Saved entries

------------------------------------

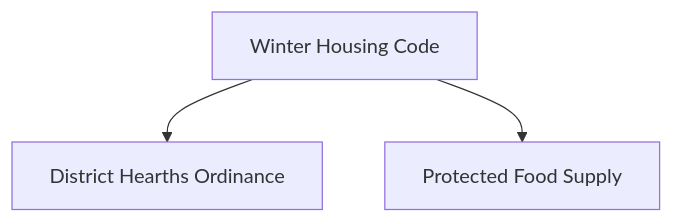
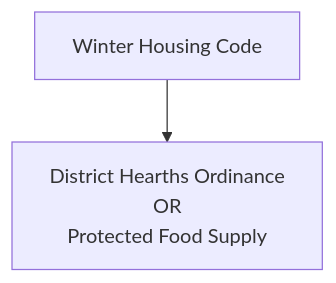
The third of 4 diagrams in docs/laws.md (HamzahAlrawi/frostpunk-new-industry), drawn with Mermaid before and after one commit. The commit also changed other lines of this file and 15 other files, not shown here.

````diff
--- a/docs/laws.md
+++ b/docs/laws.md
@@ -55,5 +53,4 @@
 ```mermaid
 flowchart TD
-    root["Winter Housing Code"] --> a["District Hearths Ordinance"]
-    root --> b["Protected Food Supply"]
+    root["Winter Housing Code"] --> choice["District Hearths Ordinance<br/>OR<br/>Protected Food Supply"]
 ```
````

------------------------------------

**Goal of the exercise:** Make an exact copy of every entry above, minus the images.

**Reply:**
The third of 4 diagrams in docs/laws.md (HamzahAlrawi/frostpunk-new-industry), drawn with Mermaid before and after one commit. The commit also changed other lines of this file and 15 other files, not shown here.

````diff
--- a/docs/laws.md
+++ b/docs/laws.md
@@ -55,5 +53,4 @@
 ```mermaid
 flowchart TD
-    root["Winter Housing Code"] --> a["District Hearths Ordinance"]
-    root --> b["Protected Food Supply"]
+    root["Winter Housing Code"] --> choice["District Hearths Ordinance<br/>OR<br/>Protected Food Supply"]
 ```
````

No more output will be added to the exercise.